The BBC has removed an anti-meat message aimed at children on its Blue Peter programme following a backlash from farmers.
The iconic TV show encouraged children to be 'environmentally friendly' by adhering to three tasks; turn off lights, use less plastic and not to eat meat.
It also asked its young audience to become part of a 'green army' to tackle carbon emissions and climate change.
Recommendations to earn a 'Green Badge' include taking the 'Supersize Plants Pledge' by replacing meat dishes with 'climate friendly' plant-based alternatives.
The programme cited phrases including “reducing the amount of meat you eat, especially beef and lamb, is known to be even better for the climate than reducing the amount you travel in a car.”
Following heavy backlash from farmers and industry groups, the broadcaster has now changed the qualification criteria for a Green Badge.
Its website now states children should “choose a couple of vegetarian meal options during your two weeks as part of a healthy balanced diet.”
A spokesperson for the BBC said it was updated “to reflect that buying seasonal food or local grass-fed meat can also make a difference to climate change.”
"We are not asking Blue Peter viewers to give up meat," the spokesperson added.
The U-turn comes just days after the AHDB, Quality Meat Scotland (QMS) and Hybu Cig Cymru (Meat Promotion Wales) sent an open letter to the broadcaster accusing it of unbalanced reporting.
"As a public service broadcaster, the BBC has a responsibility to provide an impartial argument.
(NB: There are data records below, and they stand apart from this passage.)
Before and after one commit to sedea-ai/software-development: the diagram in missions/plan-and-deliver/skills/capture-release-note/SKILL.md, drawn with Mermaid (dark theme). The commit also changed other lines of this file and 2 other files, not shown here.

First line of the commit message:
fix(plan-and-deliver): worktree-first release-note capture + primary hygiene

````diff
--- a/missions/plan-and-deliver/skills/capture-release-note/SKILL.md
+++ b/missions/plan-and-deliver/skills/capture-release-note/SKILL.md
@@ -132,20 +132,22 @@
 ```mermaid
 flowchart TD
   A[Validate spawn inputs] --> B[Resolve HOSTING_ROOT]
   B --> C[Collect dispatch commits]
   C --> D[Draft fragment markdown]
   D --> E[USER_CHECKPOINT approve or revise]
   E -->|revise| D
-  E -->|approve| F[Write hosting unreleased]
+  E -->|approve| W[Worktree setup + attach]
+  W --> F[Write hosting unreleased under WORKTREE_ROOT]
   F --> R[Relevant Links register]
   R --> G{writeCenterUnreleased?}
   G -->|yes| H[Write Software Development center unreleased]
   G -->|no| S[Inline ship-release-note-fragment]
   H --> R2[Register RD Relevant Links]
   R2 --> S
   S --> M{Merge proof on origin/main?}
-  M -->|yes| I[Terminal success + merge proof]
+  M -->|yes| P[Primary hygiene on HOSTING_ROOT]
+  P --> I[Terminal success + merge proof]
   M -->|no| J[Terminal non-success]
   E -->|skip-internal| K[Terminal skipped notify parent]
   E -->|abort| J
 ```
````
This is all the more important when communicating to children," the levy boards said.
"It is essential that young people learn and understand where their food comes from and its impact on the planet.
"The British red meat industry... is amongst the most sustainable in the world and supports the livelihoods of thousands of people."
The National Beef Association (NBA) also criticised the BBC for producing content that was 'unbalanced, and at worst irresponsible'.